Meadow grasshopper, Lewes, England, photo by Penny Metal

All power to the insects

These are trivial stories of encounters with insects but I want to draw attention to the power structures, as Katie and Yamini ask us to do. For all-too-long we humans have wielded power over insects (and indeed most other species), with little concern for their welfare, or even concern for how much we need them. As the article about the insect apocalypse points out, we are dependent on insect populations to pollinate our crops, to process our waste, as a food source for other animals. Without them we will starve and be neck deep in shit. But our attitude for far too long has been: Not In My Back Yard. As we swat that swatter; spray that Raid; pump that insecticide; jet that pesticide; spread that Rose Clear; shake that ant power, little by little, we contribute to this holocaust. Van-life has fundamentally changed that relationship for me. I draw the line at flying beetles in my hair, but other than that, live and let live. I learned to live with insects, to the extent that, now I am in a house in the city again, I miss them.
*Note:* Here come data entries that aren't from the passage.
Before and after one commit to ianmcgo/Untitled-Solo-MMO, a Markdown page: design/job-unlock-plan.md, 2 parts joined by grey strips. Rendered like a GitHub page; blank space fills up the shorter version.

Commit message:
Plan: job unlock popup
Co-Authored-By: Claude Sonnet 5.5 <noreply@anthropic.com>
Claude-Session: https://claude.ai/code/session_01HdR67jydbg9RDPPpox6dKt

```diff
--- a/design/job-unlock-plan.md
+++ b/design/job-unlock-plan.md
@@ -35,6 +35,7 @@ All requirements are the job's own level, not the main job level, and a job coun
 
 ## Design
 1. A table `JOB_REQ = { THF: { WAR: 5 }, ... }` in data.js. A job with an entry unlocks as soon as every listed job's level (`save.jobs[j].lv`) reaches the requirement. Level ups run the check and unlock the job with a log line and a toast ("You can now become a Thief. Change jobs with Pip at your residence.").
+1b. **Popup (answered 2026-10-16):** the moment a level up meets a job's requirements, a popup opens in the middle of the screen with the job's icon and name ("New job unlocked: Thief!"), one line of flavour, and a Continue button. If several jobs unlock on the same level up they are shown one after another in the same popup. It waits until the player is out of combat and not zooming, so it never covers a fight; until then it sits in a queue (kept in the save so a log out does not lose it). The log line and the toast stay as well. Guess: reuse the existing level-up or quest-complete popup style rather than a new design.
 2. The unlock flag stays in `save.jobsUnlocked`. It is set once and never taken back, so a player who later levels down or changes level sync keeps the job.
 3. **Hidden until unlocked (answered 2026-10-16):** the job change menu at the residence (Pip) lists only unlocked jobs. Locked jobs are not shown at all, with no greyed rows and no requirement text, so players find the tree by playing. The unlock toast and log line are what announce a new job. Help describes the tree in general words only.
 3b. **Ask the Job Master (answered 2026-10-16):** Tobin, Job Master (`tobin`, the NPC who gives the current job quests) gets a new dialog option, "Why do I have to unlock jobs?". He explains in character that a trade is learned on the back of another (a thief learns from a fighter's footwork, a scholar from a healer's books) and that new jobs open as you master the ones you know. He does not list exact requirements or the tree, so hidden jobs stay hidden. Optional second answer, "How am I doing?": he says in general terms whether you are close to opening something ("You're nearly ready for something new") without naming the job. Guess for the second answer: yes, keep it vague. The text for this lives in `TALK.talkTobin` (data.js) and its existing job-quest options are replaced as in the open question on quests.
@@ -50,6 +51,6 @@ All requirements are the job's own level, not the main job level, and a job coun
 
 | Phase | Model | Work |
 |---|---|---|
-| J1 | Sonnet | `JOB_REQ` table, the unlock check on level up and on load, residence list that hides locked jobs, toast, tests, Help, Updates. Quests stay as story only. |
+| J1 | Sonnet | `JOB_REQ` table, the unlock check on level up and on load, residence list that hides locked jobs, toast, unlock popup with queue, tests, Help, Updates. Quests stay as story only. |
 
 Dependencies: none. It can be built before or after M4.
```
Not only should we learn to coexist with insects, but, as with the bees; the mosquitoes; the ants; the angry (or horny?) locust in my stories, we should be curbing and adapting our lives, our behaviour around theirs: we should be allowing them to take the stage. Because one day we might miss them.

Clockwork Bubble Bee, by Naomi Adams


Insect Trivia:

Crickets, locusts, grasshoppers and cicada: what is the difference?
Locusts are a type of grasshopper, both categorised as ‘Acridoidea family’ in the order ‘Orthoptera’. Crickets are also of the Orthoptera order, but crickets are typically wingless, and they are omnivorous: eating plants, smaller insects and larvae. Locusts and grasshoppers look similar to each other, they both have wings, and are both herbivores but locusts differ from grasshoppers in their ability to swarm. These insects make a sound by rubbing their wings together and this is called stridulation. Cicadas on the other hand, are ‘true bugs’ from the order Hemiptera, they are dark, stout insects with large heads and transparent wings. They look more like a beetle.  They come in two major variations: annual cicadas, and periodical cicadas. Periodical cicadas (only sited in North America) are often commonly referred to as the ’17 year locust.’  They spend 13 to 17 years as ‘nymphs’ living under ground, feeding from the juices of plant roots, before emerging- in number- in spring, when the soil reaches exactly 64 degrees Fahrenheit, when they climb up trees, shed their brown nymph skin and emerge as a cicada (most commonly black, with red eyes and orange wing veins). The male cicadas, the loudest insect around, then ‘sing’ by producing a sound from a pair of built-in drums called tymbals at the base of their abdomens. The females are attracted by the sound and after mating the females lay eggs burrowed in the twigs of the tree, before dying. The eggs then fall to the ground and hatch into nymphs who burrow into the ground, where they will then live for around 17 years. There is nothing trivial about that.

Photographs featured:

Feature photographs are courtesy of Penny Metal and Naomi Adams. Penny Metal is an artist who loves and photographs insects. She has published a book consisting of photographs of the insects of Warwick Gardens, a small park in Peckham ,South London. You can see more of her photos and buy the book here.  Naomi Adams is an artist and illustrator. Her relief pictures of bugs and beetles made from minute, found-objects such as beads, earrings and clock parts, can be bought here.


* Such is the rarity, that the beauty of the urban insect has attracted the attention of South London artist and photographer Penny Metal, who has published a book of photographs on these creatures, and our encounters with them.

** The sound Cicadas make is actually made by their abdomen not their mouth so technically they are not ‘talking,’ but I am anthropomorphising for dramatic effect.

***After researching, it is most likely it was a Cicada that we saw, not a locust, but humans often confuse the two.